February 25, 2015

Rudolf Bartleson

  • Rudolf Bartleson, a Latvian engine fitter and sailor, came to Australia not long before the war.
  • He enlisted in Cairns, but did not embark with his regiment and no further records about his service were noted.
  • He continued his occupation as a sailor, moving to New York where he married and naturalised.

Stephen Loosgie

  • Stephen Loosgie, a Ukrainian, was born in the village in Chernigov Province. He came to Brisbane from the Far East in 1914 and worked on the railway construction sites.
  • Enlisting in the AIF, he served at Gallipoli and the Western Front with the 26th Battalion. In March 1917 he was wounded in the forearm in battle for Lagnicourt. Returning to the trenches after recovery, he left his unit, was caught and court martialled as a deserter. He pleaded not guilty, explaining at the trial that his 3 brothers were killed while serving in the Russian Army and his old father needed his help. His commander attested him as a ‘good man in the line’. Loosgie was found not guilty in desertion and returned to the trenches. In November 1917 he was gassed at Passchendaele and in July 1918 he was wounded again, shrapnel fractured his right arm. After that he was finally returned to Australia.
  • He made his living opening a fruit shop on Logan Road in South Brisbane, at the centre of the Russian colony there. In 1924 he made an attempt to return to Russia, but did not go further than Harbin, finally returning back to Australia.

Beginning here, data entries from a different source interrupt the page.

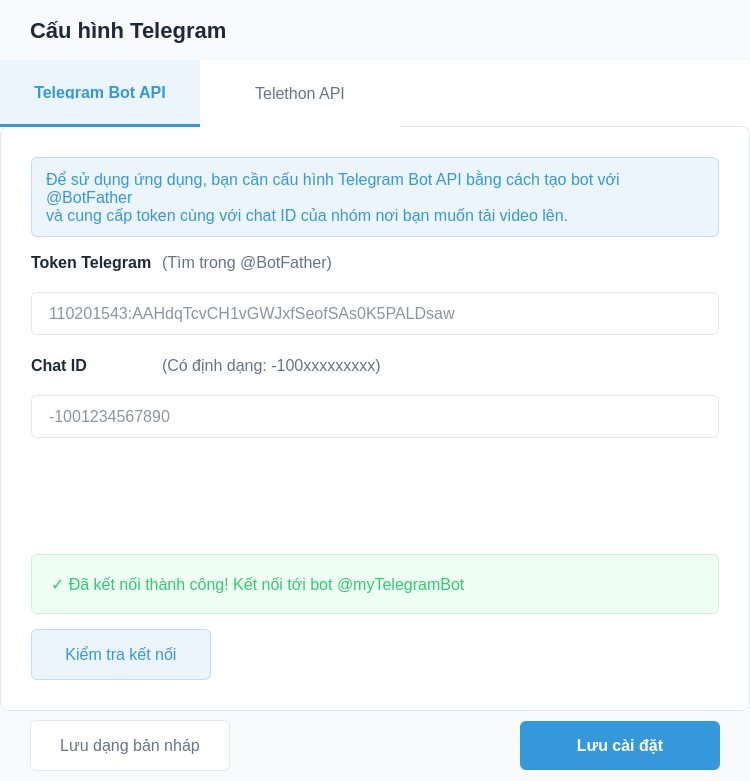
The window that src/ui/qt_designer/config_modal.ui (henrylenguyen/telegram-video-uploader) describes before a commit, drawn with Qt 5.
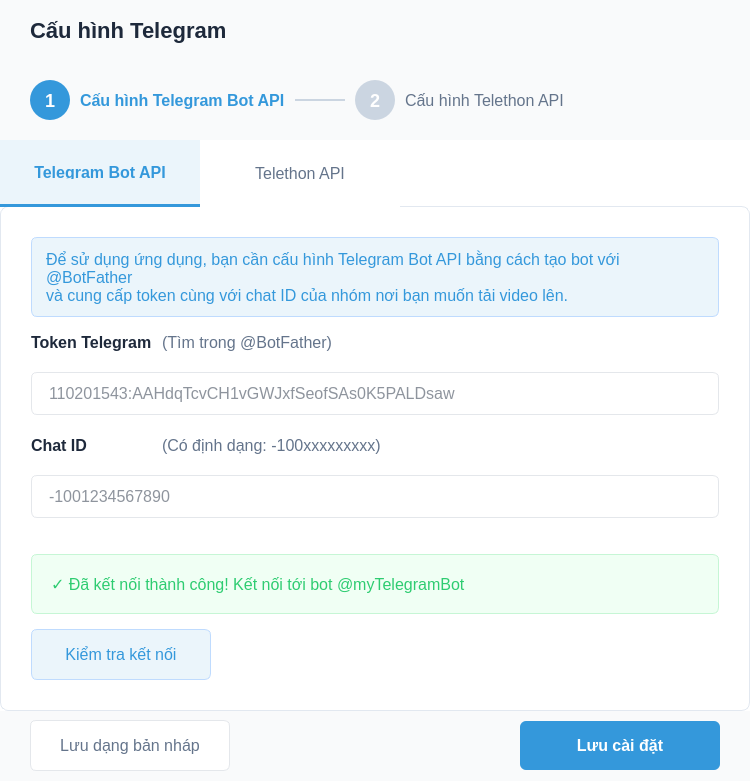
The same window after the commit.

Commit message: Thêm tệp yêu cầu và cấu hình SSL, cập nhật giao diện người dùng cho Telegram, cải thiện quản lý cấu hình và xử lý xác thực OTP. Cải thiện cấu trúc mã và thêm các tiện ích cho Telegram API.

Diff of the .ui file:
```diff
--- a/src/ui/qt_designer/config_modal.ui
+++ b/src/ui/qt_designer/config_modal.ui
@@ -224,7 +224,175 @@
     </widget>
    </item>
    <item>
-    <widget class="QTabWidget" name="configTabWidget">
+                <widget class="QWidget"
+                        name="wizardWidget"
+                        native="true">
+                    <property name="minimumSize">
+                        <size>
+                            <width>0</width>
+                            <height>80</height>
+                        </size>
+                    </property>
+                    <property name="maximumSize">
+                        <size>
+                            <width>16777215</width>
+                            <height>80</height>
+                        </size>
+                    </property>
+                    <property name="styleSheet">
+                        <string notr="true">background-color: #F9FAFB;</string>
+                    </property>
+                    <layout class="QHBoxLayout"
+                            name="wizardLayout">
+                        <property name="leftMargin">
+                            <number>30</number>
+                        </property>
+                        <property name="topMargin">
+                            <number>10</number>
+                        </property>
+                        <property name="rightMargin">
+                            <number>30</number>
+                        </property>
+                        <property name="bottomMargin">
+                            <number>10</number>
+                        </property>
+                        <item>
+                            <layout class="QHBoxLayout"
+                                    name="stepsLayout">
+                                <property name="spacing">
+                                    <number>10</number>
+                                </property>
+                                <item>
+                                    <widget class="QLabel"
+                                            name="step1Label">
+                                        <property name="minimumSize">
+                                            <size>
+                                                <width>40</width>
+                                                <height>40</height>
+                                            </size>
+                                        </property>
+                                        <property name="maximumSize">
+                                            <size>
+                                                <width>40</width>
+                                                <height>40</height>
+                                            </size>
+                                        </property>
+                                        <property name="styleSheet">
+                                            <string notr="true">background-color: #3498DB;
+color: white;
+border-radius: 20px;
+font-size: 18px;
+font-weight: bold;
+</string>
+                                        </property>
+                                        <property name="text">
+                                            <string>1</string>
+                                        </property>
+                                        <property name="alignment">
+                                            <set>Qt::AlignCenter</set>
+                                        </property>
+                                    </widget>
+                                </item>
+                                <item>
+                                    <widget class="QLabel"
+                                            name="stepTextLabel1">
+                                        <property name="styleSheet">
+                                            <string notr="true">color: #3498DB;
+font-size: 16px;
+font-weight: bold;</string>
+                                        </property>
+                                        <property name="text">
+                                            <string>Cấu hình Telegram Bot API</string>
+                                        </property>
+                                    </widget>
+                                </item>
+                                <item>
+                                    <widget class="QLabel"
+                                            name="stepLine">
+                                        <property name="minimumSize">
+                                            <size>
+                                                <width>50</width>
+                                                <height>2</height>
+                                            </size>
+                                        </property>
+                                        <property name="maximumSize">
+                                            <size>
+                                                <width>50</width>
+                                                <height>2</height>
+                                            </size>
+                                        </property>
+                                        <property name="styleSheet">
+                                            <string notr="true">background-color: #CBD5E1;</string>
+                                        </property>
+                                        <property name="text">
+                                            <string />
+                                        </property>
+                                    </widget>
+                                </item>
+                                <item>
+                                    <widget class="QLabel"
+                                            name="step2Label">
+                                        <property name="minimumSize">
+                                            <size>
+                                                <width>40</width>
+                                                <height>40</height>
+                                            </size>
+                                        </property>
+                                        <property name="maximumSize">
+                                            <size>
+                                                <width>40</width>
+                                                <height>40</height>
+                                            </size>
+                                        </property>
+                                        <property name="styleSheet">
+                                            <string notr="true">background-color: #CBD5E1;
+color: white;
+border-radius: 20px;
+font-size: 18px;
+font-weight: bold;</string>
+                                        </property>
+                                        <property name="text">
+                                            <string>2</string>
+                                        </property>
+                                        <property name="alignment">
+                                            <set>Qt::AlignCenter</set>
+                                        </property>
+                                    </widget>
+                                </item>
+                                <item>
+                                    <widget class="QLabel"
+                                            name="stepTextLabel2">
+                                        <property name="styleSheet">
+                                            <string notr="true">color: #64748B;
+font-size: 16px;</string>
+                                        </property>
+                                        <property name="text">
+                                            <string>Cấu hình Telethon API</string>
+                                        </property>
+                                    </widget>
+                                </item>
+                                <item>
+                                    <spacer name="horizontalSpacer_2">
+                                        <property name="orientation">
+                                            <enum>Qt::Horizontal</enum>
+                                        </property>
+                                        <property name="sizeHint"
+                                                  stdset="0">
+                                            <size>
+                                                <width>40</width>
+                                                <height>20</height>
+                                            </size>
+                                        </property>
+                                    </spacer>
+                                </item>
+                            </layout>
+                        </item>
+                    </layout>
+                </widget>
+            </item>
+            <item>
+                <widget class="QTabWidget"
+                        name="configTabWidget">
      <property name="minimumSize">
       <size>
        <width>0</width>
```
Left out of the diff: 270 changed lines with no effect on the pictures. Lines whose indentation alone changed are shown as unchanged. The commit also changes 31 other files.
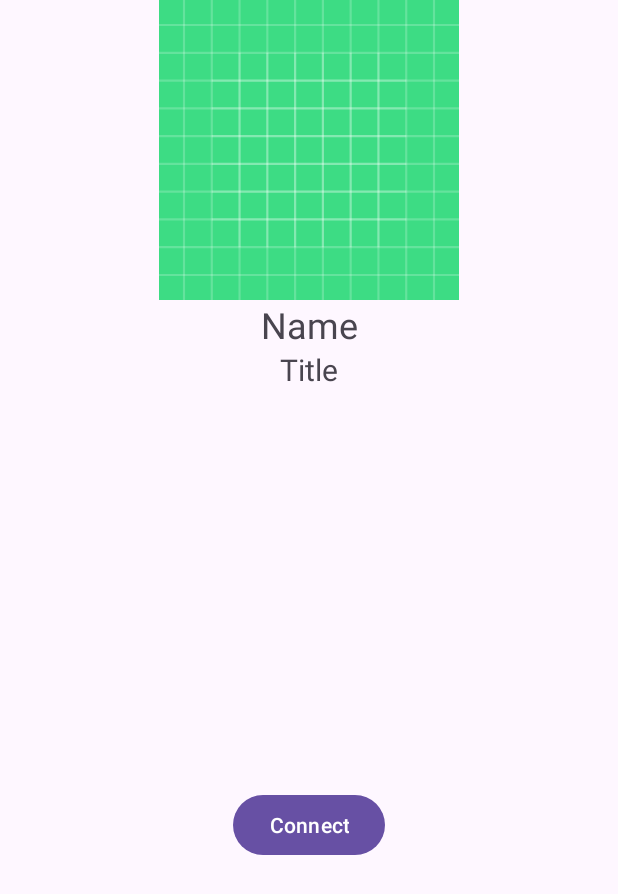
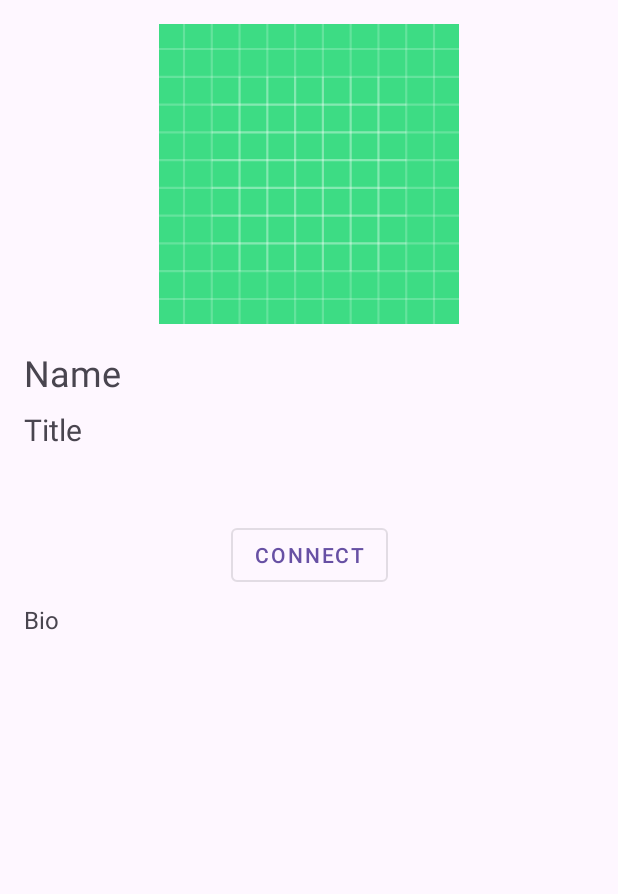
Before and after one commit to Dannysyed/job-recu, an Android app: the DetailActivity screen opened directly, with no data from a screen before it, on a phone screen of 412 x 824 dp. Shown: the top 894 px of the screen. Run offline under Robolectric (Android 15) with nearby library versions, the light colour scheme and no system bars; our stand-ins replace Firebase (no records; nobody signed in at launch, a user with empty details on screens opened directly).

Commit message:
Added bio in Candidate detail page

```diff
--- a/app/src/main/java/com/example/job/Candidate.kt
+++ b/app/src/main/java/com/example/job/Candidate.kt
@@ -3,7 +3,7 @@ package com.example.job
 data class Candidate(
     val id: String = "",
     val name: String = "",
+    val title: String = "",
     val photoUrl: String = "",
-    val title: String = ""
-
+    val bio: String = ""
 )
--- a/app/src/main/java/com/example/job/CandidateActivity.kt
+++ b/app/src/main/java/com/example/job/CandidateActivity.kt
@@ -41,7 +41,7 @@ class CandidateActivity : AppCompatActivity() {
             }
 
             override fun onCancelled(error: DatabaseError) {
-
+                // Handle possible errors
             }
         })
     }
--- a/app/src/main/java/com/example/job/DetailActivity.kt
+++ b/app/src/main/java/com/example/job/DetailActivity.kt
@@ -18,6 +18,8 @@ class DetailActivity : AppCompatActivity() {
         setContentView(R.layout.activity_detail)
 
         val textViewDetailName: TextView = findViewById(R.id.textViewDetailName)
+        val textViewDetailBio: TextView = findViewById(R.id.textViewDetailBio)
+
         val textViewDetailTitle: TextView = findViewById(R.id.textViewDetailTitle)
         val imageViewDetailPhoto: ImageView = findViewById(R.id.imageViewDetailPhoto)
         buttonConnect = findViewById(R.id.buttonConnect)
@@ -34,6 +36,7 @@ class DetailActivity : AppCompatActivity() {
                 if (candidate != null) {
                     textViewDetailName.text = candidate.name
                     textViewDetailTitle.text = candidate.title
+                    textViewDetailBio.text = candidate.bio
                     val storageReference = FirebaseStorage.getInstance().getReferenceFromUrl(candidate.photoUrl)
                     storageReference.downloadUrl.addOnSuccessListener { uri ->
                         Glide.with(this)
--- a/app/src/main/res/layout/activity_detail.xml
+++ b/app/src/main/res/layout/activity_detail.xml
@@ -1,10 +1,15 @@
 <?xml version="1.0" encoding="utf-8"?>
-<androidx.constraintlayout.widget.ConstraintLayout xmlns:android="http://schemas.android.com/apk/res/android"
+<ScrollView xmlns:android="http://schemas.android.com/apk/res/android"
     xmlns:app="http://schemas.android.com/apk/res-auto"
     xmlns:tools="http://schemas.android.com/tools"
     android:layout_width="match_parent"
     android:layout_height="match_parent"
     tools:context=".DetailActivity">
+
+    <androidx.constraintlayout.widget.ConstraintLayout
+        android:layout_width="match_parent"
+        android:layout_height="wrap_content"
+        android:padding="16dp">
 
         <ImageView
             android:id="@+id/imageViewDetailPhoto"
@@ -17,23 +22,37 @@
 
         <TextView
             android:id="@+id/textViewDetailName"
-        android:layout_width="wrap_content"
+            android:layout_width="0dp"
             android:layout_height="wrap_content"
             android:text="Name"
             android:textSize="24sp"
             app:layout_constraintTop_toBottomOf="@id/imageViewDetailPhoto"
             app:layout_constraintStart_toStartOf="parent"
-        app:layout_constraintEnd_toEndOf="parent" />
+            app:layout_constraintEnd_toEndOf="parent"
+            android:layout_marginTop="16dp" />
 
         <TextView
             android:id="@+id/textViewDetailTitle"
-        android:layout_width="wrap_content"
+            android:layout_width="0dp"
             android:layout_height="wrap_content"
             android:text="Title"
             android:textSize="20sp"
             app:layout_constraintTop_toBottomOf="@id/textViewDetailName"
             app:layout_constraintStart_toStartOf="parent"
-        app:layout_constraintEnd_toEndOf="parent" />
+            app:layout_constraintEnd_toEndOf="parent"
+            android:layout_marginTop="8dp" />
+
+        <TextView
+            android:id="@+id/textViewDetailBio"
+            android:layout_width="0dp"
+            android:layout_height="wrap_content"
+            android:text="Bio"
+            android:textSize="16sp"
+            app:layout_constraintTop_toBottomOf="@id/buttonConnect"
+            app:layout_constraintStart_toStartOf="parent"
+            app:layout_constraintEnd_toEndOf="parent"
+            android:layout_marginTop="8dp" />
+
 
         <Button
             android:id="@+id/buttonConnect"
@@ -44,6 +63,8 @@
             app:layout_constraintStart_toStartOf="parent"
             app:layout_constraintEnd_toEndOf="parent"
             app:layout_constraintBottom_toBottomOf="parent"
-        android:layout_marginTop="16dp" />
+            android:layout_marginTop="16dp"
+            style="@style/Widget.MaterialComponents.Button.OutlinedButton" />
 
     </androidx.constraintlayout.widget.ConstraintLayout>
+</ScrollView>
```
Lines whose indentation alone changed are shown as unchanged.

Theodor Vasiliev

  • Theodor Vasiliev was a sailor from Novaia Kalisha near St Petersburg (Petrograd).
  • Enlisting in the AIF in Melbourne, he came to Gallipoli with the 23rd Battalion in August 1915. In November he was severely wounded in the shoulder, invalided back to Australia and discharged. Although he was granted a pension, he made one more attempt to enlist in the Army, but was found medically unfit.
  • He died in a sanatorium in Heidelberg near Melbourne in 1924 and his Australian friends Mr and Mrs Tracey placed an advertisement in an Australian newspaper, commemorating his death.